%%

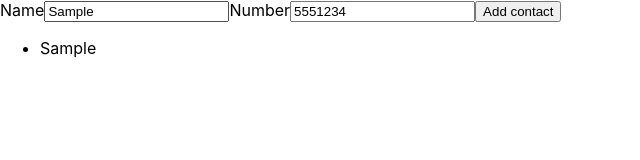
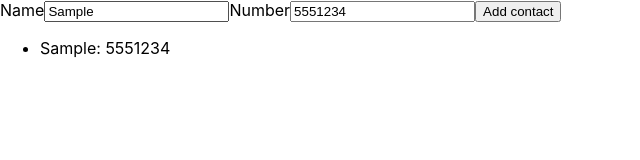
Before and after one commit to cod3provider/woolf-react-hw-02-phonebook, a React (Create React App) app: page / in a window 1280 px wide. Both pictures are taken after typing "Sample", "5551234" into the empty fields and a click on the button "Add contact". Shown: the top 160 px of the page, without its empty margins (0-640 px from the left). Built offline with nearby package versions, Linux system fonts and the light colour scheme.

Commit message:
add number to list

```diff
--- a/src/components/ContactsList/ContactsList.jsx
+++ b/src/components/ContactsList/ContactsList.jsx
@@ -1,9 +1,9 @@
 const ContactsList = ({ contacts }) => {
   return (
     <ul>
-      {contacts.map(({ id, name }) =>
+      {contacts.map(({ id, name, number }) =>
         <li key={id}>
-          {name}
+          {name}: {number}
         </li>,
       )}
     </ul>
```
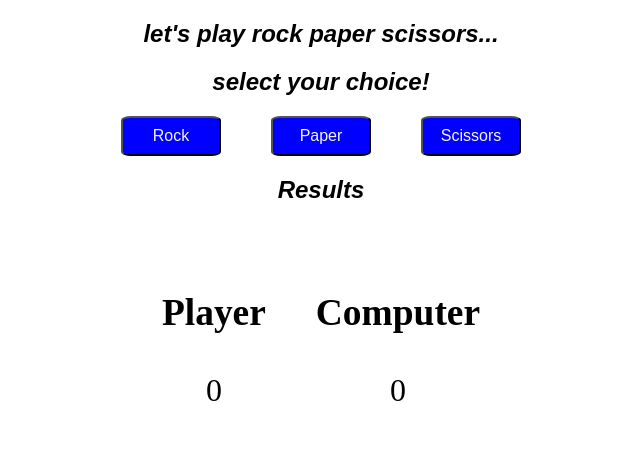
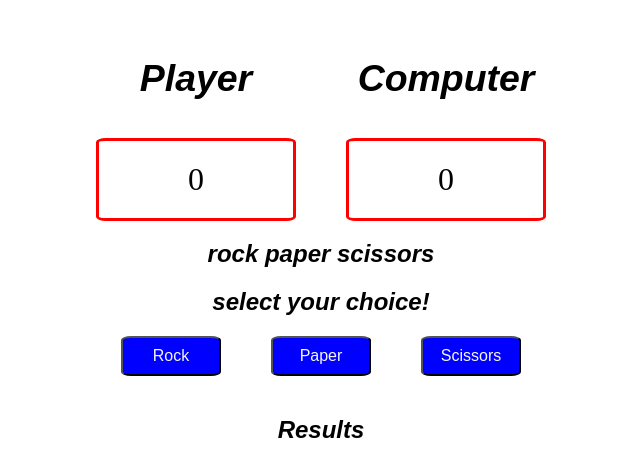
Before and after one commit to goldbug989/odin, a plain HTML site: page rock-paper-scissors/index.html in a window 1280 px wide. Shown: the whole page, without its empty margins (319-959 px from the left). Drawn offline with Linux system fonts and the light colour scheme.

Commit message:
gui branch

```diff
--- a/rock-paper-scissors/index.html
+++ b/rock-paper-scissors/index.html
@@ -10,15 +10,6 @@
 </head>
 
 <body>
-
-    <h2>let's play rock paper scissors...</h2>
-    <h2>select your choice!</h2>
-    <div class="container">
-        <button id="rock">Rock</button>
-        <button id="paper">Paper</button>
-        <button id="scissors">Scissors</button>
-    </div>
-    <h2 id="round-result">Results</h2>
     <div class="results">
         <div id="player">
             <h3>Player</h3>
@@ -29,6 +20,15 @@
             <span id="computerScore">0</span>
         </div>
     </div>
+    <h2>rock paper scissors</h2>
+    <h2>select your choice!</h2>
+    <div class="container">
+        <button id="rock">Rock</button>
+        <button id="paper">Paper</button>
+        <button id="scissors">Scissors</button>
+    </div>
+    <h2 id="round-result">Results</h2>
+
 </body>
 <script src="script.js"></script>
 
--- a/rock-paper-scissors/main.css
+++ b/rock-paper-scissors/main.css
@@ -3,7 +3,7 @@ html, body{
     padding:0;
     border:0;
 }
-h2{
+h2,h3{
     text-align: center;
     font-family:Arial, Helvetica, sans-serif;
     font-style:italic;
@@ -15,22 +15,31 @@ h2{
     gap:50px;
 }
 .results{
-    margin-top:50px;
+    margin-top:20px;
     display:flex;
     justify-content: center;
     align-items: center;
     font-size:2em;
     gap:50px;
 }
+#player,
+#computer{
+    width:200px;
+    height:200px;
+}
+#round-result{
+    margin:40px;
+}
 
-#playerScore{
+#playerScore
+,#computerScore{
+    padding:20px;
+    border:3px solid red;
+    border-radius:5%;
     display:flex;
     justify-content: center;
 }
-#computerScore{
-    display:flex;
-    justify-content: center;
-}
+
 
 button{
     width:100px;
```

%%

### Work to be completed:
Select from the material above each line in which the string "border" appears, and list those lines.

### Response area:
     border:0;
+    border:3px solid red;
+    border-radius:5%;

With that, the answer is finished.